Task item. Every line in the records below with the string "darkTextMuted" needs to be copied out.

Provided entries.
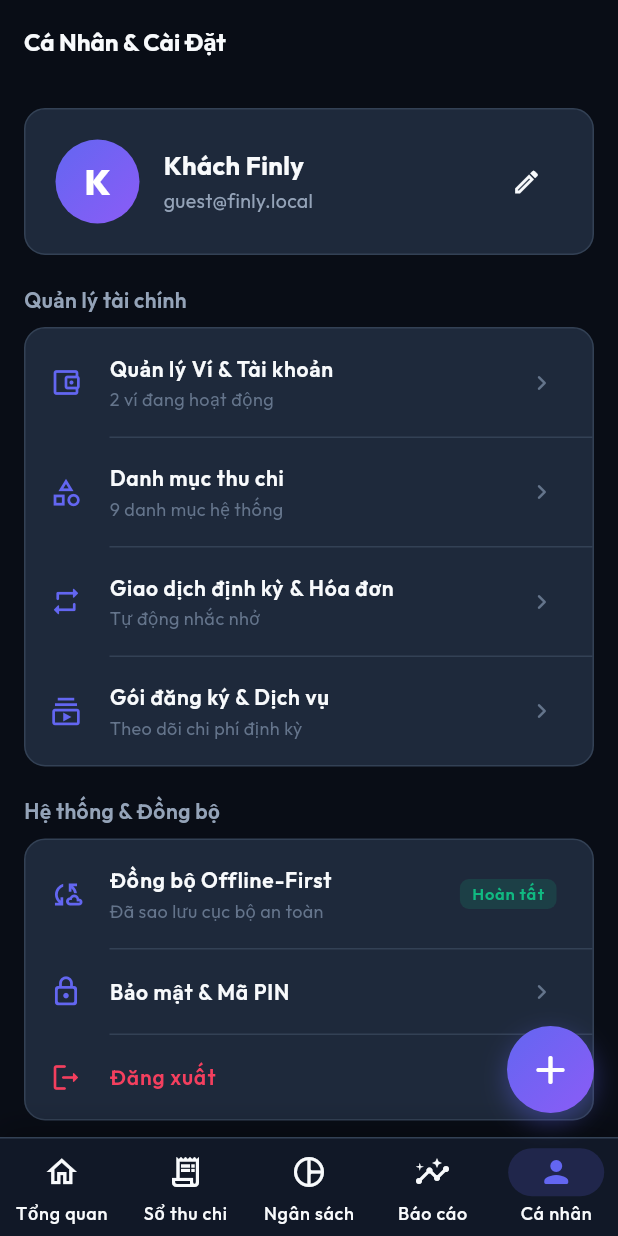
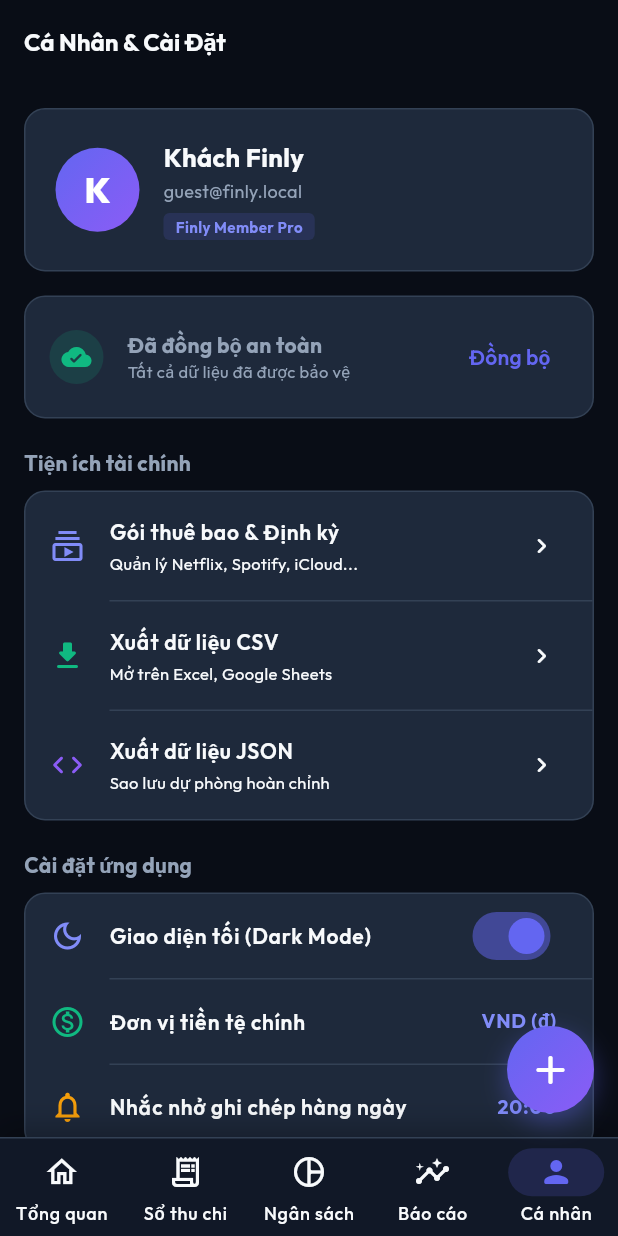
Before and after one commit to huyduc2712git/Pocketly, a Flutter app: the ProfilePage screen opened by its route, on a phone screen of 412 x 824 dp. Run offline on Flutter 3.47's test engine with Material 3 defaults, Android fonts, the phone set to English and light mode, and no system bars; our stand-ins replace dio, drift, drift_flutter, flutter_riverpod, flutter_secure_storage, go_router and 1 more; accounts and stored records are empty; generated files the repository leaves out were written again; statements that could not run were skipped.

Commit message:
feat(sync): implement offline sync engine, notifications, csv export, and settings (phase 5)

```diff
--- a/lib/features/auth/presentation/pages/profile_page.dart
+++ b/lib/features/auth/presentation/pages/profile_page.dart
@@ -1,10 +1,15 @@
 import 'package:flutter/material.dart';
+import 'package:flutter/services.dart';
 import 'package:flutter_riverpod/flutter_riverpod.dart';
-import 'package:go_router/go_router.dart';
 import '../../../../app/theme/app_colors.dart';
-import '../../../../app/theme/app_radius.dart';
 import '../../../../app/theme/app_spacing.dart';
+import '../../../../core/extensions/context_extensions.dart';
+import '../../../../shared/widgets/app_button.dart';
 import '../../../../shared/widgets/app_card.dart';
+import '../../../settings/domain/usecases/export_data_usecase.dart';
+import '../../../subscription/presentation/pages/subscriptions_page.dart';
+import '../../../sync/presentation/controllers/sync_controller.dart';
+import '../../../transaction/presentation/controllers/transactions_controller.dart';
 import '../controllers/auth_controller.dart';
 
 class ProfilePage extends ConsumerWidget {
@@ -14,6 +19,7 @@ class ProfilePage extends ConsumerWidget {
   Widget build(BuildContext context, WidgetRef ref) {
     final authState = ref.watch(authControllerProvider);
     final user = authState is Authenticated ? authState.user : null;
+    final pendingSyncCount = ref.watch(pendingSyncCountProvider);
 
     return Scaffold(
       appBar: AppBar(
@@ -60,120 +66,189 @@ class ProfilePage extends ConsumerWidget {
                       ),
                       const SizedBox(height: 2),
                       Text(
-                        user?.email ?? 'guest@finly.local',
+                        user?.email ?? 'Chế độ ngoại tuyến (Offline)',
                         style: const TextStyle(
-                          fontSize: 13,
+                          fontSize: 12,
                           color: AppColors.darkTextSecondary,
+                        ),
+                      ),
+                      const SizedBox(height: 6),
+                      Container(
+                        padding: const EdgeInsets.symmetric(horizontal: 8, vertical: 2),
+                        decoration: BoxDecoration(
+                          color: AppColors.primary.withValues(alpha: 0.15),
+                          borderRadius: BorderRadius.circular(4),
+                        ),
+                        child: const Text(
+                          'Finly Member Pro',
+                          style: TextStyle(
+                            fontSize: 10,
+                            fontWeight: FontWeight.w700,
+                            color: AppColors.primaryLight,
+                          ),
                         ),
                       ),
                     ],
                   ),
                 ),
-                IconButton(
-                  icon: const Icon(Icons.edit_outlined, size: 20),
-                  onPressed: () {},
+              ],
+            ),
+          ),
+          const SizedBox(height: AppSpacing.md),
+
+          // Offline Sync Status Card
+          AppCard(
+            padding: const EdgeInsets.all(AppSpacing.md),
+            child: Row(
+              children: [
+                Container(
+                  padding: const EdgeInsets.all(8),
+                  decoration: BoxDecoration(
+                    color: pendingSyncCount > 0
+                        ? AppColors.warning.withValues(alpha: 0.15)
+                        : AppColors.income.withValues(alpha: 0.15),
+                    shape: BoxShape.circle,
+                  ),
+                  child: Icon(
+                    pendingSyncCount > 0 ? Icons.cloud_upload_rounded : Icons.cloud_done_rounded,
+                    color: pendingSyncCount > 0 ? AppColors.warning : AppColors.income,
+                    size: 20,
+                  ),
+                ),
+                const SizedBox(width: AppSpacing.md),
+                Expanded(
+                  child: Column(
+                    crossAxisAlignment: CrossAxisAlignment.start,
+                    children: [
+                      Text(
+                        pendingSyncCount > 0 ? 'Chờ đồng bộ ($pendingSyncCount tác vụ)' : 'Đã đồng bộ an toàn',
+                        style: const TextStyle(fontSize: 14, fontWeight: FontWeight.w700),
+                      ),
+                      Text(
+                        pendingSyncCount > 0
+                            ? 'Dữ liệu được lưu trữ offline cục bộ'
+                            : 'Tất cả dữ liệu đã được bảo vệ',
+                        style: const TextStyle(fontSize: 11, color: AppColors.darkTextSecondary),
+                      ),
+                    ],
+                  ),
+                ),
+                TextButton(
+                  onPressed: () async {
+                    context.showSnackBar('Đang đồng bộ dữ liệu...');
+                    final count = await ref.read(syncControllerProvider.notifier).syncNow();
+                    if (context.mounted) {
+                      context.showSnackBar('Đã đồng bộ thành công $count tác vụ!');
+                    }
+                  },
+                  child: const Text('Đồng bộ'),
                 ),
               ],
             ),
           ),
           const SizedBox(height: AppSpacing.lg),
 
+          // Section 1: Financial Utilities
           const Text(
-            'Quản lý tài chính',
+            'Tiện ích tài chính',
             style: TextStyle(
               fontSize: 14,
-              fontWeight: FontWeight.w600,
+              fontWeight: FontWeight.w700,
               color: AppColors.darkTextSecondary,
             ),
           ),
           const SizedBox(height: AppSpacing.xs),
-
           AppCard(
             padding: EdgeInsets.zero,
             child: Column(
               children: [
-                _buildSettingTile(
-                  icon: Icons.account_balance_wallet_outlined,
-                  title: 'Quản lý Ví & Tài khoản',
-                  subtitle: '2 ví đang hoạt động',
-                  onTap: () => context.push('/wallets'),
+                ListTile(
+                  leading: const Icon(Icons.subscriptions_outlined, color: AppColors.primaryLight),
+                  title: const Text('Gói thuê bao & Định kỳ', style: TextStyle(fontSize: 14, fontWeight: FontWeight.w600)),
+                  subtitle: const Text('Quản lý Netflix, Spotify, iCloud...', style: TextStyle(fontSize: 11)),
+                  trailing: const Icon(Icons.chevron_right_rounded, size: 20),
+                  onTap: () {
+                    Navigator.of(context).push(
+                      MaterialPageRoute(builder: (_) => const SubscriptionsPage()),
+                    );
+                  },
                 ),
                 const Divider(height: 1, indent: 56),
-                _buildSettingTile(
-                  icon: Icons.category_outlined,
-                  title: 'Danh mục thu chi',
-                  subtitle: '9 danh mục hệ thống',
-                  onTap: () {},
+                ListTile(
+                  leading: const Icon(Icons.download_rounded, color: AppColors.income),
+                  title: const Text('Xuất dữ liệu CSV', style: TextStyle(fontSize: 14, fontWeight: FontWeight.w600)),
+                  subtitle: const Text('Mở trên Excel, Google Sheets', style: TextStyle(fontSize: 11)),
+                  trailing: const Icon(Icons.chevron_right_rounded, size: 20),
+                  onTap: () => _exportData(context, ref, isCsv: true),
                 ),
                 const Divider(height: 1, indent: 56),
-                _buildSettingTile(
-                  icon: Icons.repeat_rounded,
-                  title: 'Giao dịch định kỳ & Hóa đơn',
-                  subtitle: 'Tự động nhắc nhở',
-                  onTap: () {},
-                ),
-                const Divider(height: 1, indent: 56),
-                _buildSettingTile(
-                  icon: Icons.subscriptions_outlined,
-                  title: 'Gói đăng ký & Dịch vụ',
-                  subtitle: 'Theo dõi chi phí định kỳ',
-                  onTap: () {},
+                ListTile(
+                  leading: const Icon(Icons.code_rounded, color: AppColors.transfer),
+                  title: const Text('Xuất dữ liệu JSON', style: TextStyle(fontSize: 14, fontWeight: FontWeight.w600)),
+                  subtitle: const Text('Sao lưu dự phòng hoàn chỉnh', style: TextStyle(fontSize: 11)),
+                  trailing: const Icon(Icons.chevron_right_rounded, size: 20),
+                  onTap: () => _exportData(context, ref, isCsv: false),
                 ),
               ],
             ),
           ),
           const SizedBox(height: AppSpacing.lg),
 
+          // Section 2: Preferences
           const Text(
-            'Hệ thống & Đồng bộ',
+            'Cài đặt ứng dụng',
             style: TextStyle(
               fontSize: 14,
-              fontWeight: FontWeight.w600,
+              fontWeight: FontWeight.w700,
               color: AppColors.darkTextSecondary,
             ),
           ),
           const SizedBox(height: AppSpacing.xs),
-
           AppCard(
             padding: EdgeInsets.zero,
             child: Column(
               children: [
-                _buildSettingTile(
-                  icon: Icons.cloud_sync_outlined,
-                  title: 'Đồng bộ Offline-First',
-                  subtitle: 'Đã sao lưu cục bộ an toàn',
-                  trailing: Container(
-                    padding: const EdgeInsets.symmetric(horizontal: 8, vertical: 2),
-                    decoration: BoxDecoration(
-                      color: AppColors.income.withValues(alpha: 0.15),
-                      borderRadius: AppRadius.borderXs,
-                    ),
-                    child: const Text(
-                      'Hoàn tất',
-                      style: TextStyle(
-                        fontSize: 11,
-                        fontWeight: FontWeight.w600,
-                        color: AppColors.income,
-                      ),
-                    ),
+                ListTile(
+                  leading: const Icon(Icons.dark_mode_outlined, color: AppColors.primaryLight),
+                  title: const Text('Giao diện tối (Dark Mode)', style: TextStyle(fontSize: 14, fontWeight: FontWeight.w600)),
+                  trailing: Switch(
+                    value: true,
+                    activeThumbColor: AppColors.primary,
+                    onChanged: (val) {
+                      context.showSnackBar('Finly đã được tối ưu hóa chuẩn Obsidian Dark Mode.');
+                    },
                   ),
-                  onTap: () {},
                 ),
                 const Divider(height: 1, indent: 56),
-                _buildSettingTile(
-                  icon: Icons.lock_outline_rounded,
-                  title: 'Bảo mật & Mã PIN',
-                  onTap: () {},
+                const ListTile(
+                  leading: Icon(Icons.monetization_on_outlined, color: AppColors.income),
+                  title: Text('Đơn vị tiền tệ chính', style: TextStyle(fontSize: 14, fontWeight: FontWeight.w600)),
+                  trailing: Text('VND (₫)', style: TextStyle(fontSize: 13, fontWeight: FontWeight.w700, color: AppColors.primaryLight)),
                 ),
                 const Divider(height: 1, indent: 56),
-                _buildSettingTile(
-                  icon: Icons.logout_rounded,
-                  title: 'Đăng xuất',
-                  iconColor: AppColors.expense,
-                  titleColor: AppColors.expense,
-                  onTap: () => ref.read(authControllerProvider.notifier).logout(),
+                const ListTile(
+                  leading: Icon(Icons.notifications_outlined, color: AppColors.warning),
+                  title: Text('Nhắc nhở ghi chép hàng ngày', style: TextStyle(fontSize: 14, fontWeight: FontWeight.w600)),
+                  trailing: Text('20:00', style: TextStyle(fontSize: 13, fontWeight: FontWeight.w700, color: AppColors.primaryLight)),
                 ),
               ],
+            ),
+          ),
+          const SizedBox(height: AppSpacing.lg),
+
+          // Logout Button
+          AppButton(
+            text: 'Đăng xuất tài khoản',
+            variant: AppButtonVariant.danger,
+            onPressed: () {
+              ref.read(authControllerProvider.notifier).logout();
+            },
+          ),
+          const SizedBox(height: AppSpacing.md),
+          const Center(
+            child: Text(
+              'Finly v1.0.0 • Production Ready Fintech Edition',
+              style: TextStyle(fontSize: 11, color: AppColors.darkTextMuted),
             ),
           ),
         ],
@@ -181,38 +256,40 @@ class ProfilePage extends ConsumerWidget {
     );
   }
 
-  Widget _buildSettingTile({
-    required IconData icon,
-    required String title,
-    String? subtitle,
-    Widget? trailing,
-    Color? iconColor,
-    Color? titleColor,
-    required VoidCallback onTap,
-  }) {
-    return ListTile(
-      leading: Icon(icon, color: iconColor ?? AppColors.primary, size: 22),
-      title: Text(
-        title,
-        style: TextStyle(
-          fontSize: 14,
-          fontWeight: FontWeight.w600,
-          color: titleColor ?? AppColors.darkTextPrimary,
+  void _exportData(BuildContext context, WidgetRef ref, {required bool isCsv}) {
+    final txList = ref.read(transactionsStreamProvider).valueOrNull ?? [];
+    const exporter = ExportDataUseCase();
+    final content = isCsv ? exporter.exportToCsv(txList) : exporter.exportToJson(txList);
+
+    showDialog(
+      context: context,
+      builder: (ctx) => AlertDialog(
+        title: Text(isCsv ? 'Xuất dữ liệu CSV' : 'Xuất dữ liệu JSON'),
+        content: SizedBox(
+          width: double.maxFinite,
+          child: SingleChildScrollView(
+            child: Text(
+              content.isNotEmpty ? content : 'Chưa có giao dịch nào để xuất.',
+              style: const TextStyle(fontSize: 11, fontFamily: 'monospace'),
+            ),
+          ),
         ),
+        actions: [
+          TextButton(
+            onPressed: () => Navigator.of(ctx).pop(),
+            child: const Text('Đóng'),
+          ),
+          TextButton.icon(
+            onPressed: () {
+              Clipboard.setData(ClipboardData(text: content));
+              Navigator.of(ctx).pop();
+              context.showSnackBar('Đã sao chép dữ liệu vào Clipboard!');
+            },
+            icon: const Icon(Icons.copy, size: 16),
+            label: const Text('Sao chép'),
+          ),
+        ],
       ),
-      subtitle: subtitle != null
-          ? Text(
-              subtitle,
-              style: const TextStyle(fontSize: 12, color: AppColors.darkTextMuted),
-            )
-          : null,
-      trailing: trailing ??
-          const Icon(
-            Icons.chevron_right_rounded,
-            size: 20,
-            color: AppColors.darkTextMuted,
-          ),
-      onTap: onTap,
     );
   }
 }
```
Also changed, not shown: lib/core/notification/notification_service.dart (added, +42 -0 lines), lib/features/settings/domain/usecases/export_data_usecase.dart (added, +49 -0 lines), lib/features/sync/data/repositories/sync_repository_impl.dart (added, +110 -0 lines), lib/features/sync/domain/entities/sync_task_entity.dart (added, +74 -0 lines), lib/features/sync/domain/repositories/sync_repository.dart (added, +11 -0 lines), lib/features/sync/domain/usecases/process_sync_queue_usecase.dart (added, +37 -0 lines), lib/features/sync/presentation/controllers/sync_controller.dart (added, +48 -0 lines), 2 other files.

Exercise result.
+              style: TextStyle(fontSize: 11, color: AppColors.darkTextMuted),
-              style: const TextStyle(fontSize: 12, color: AppColors.darkTextMuted),
-            color: AppColors.darkTextMuted,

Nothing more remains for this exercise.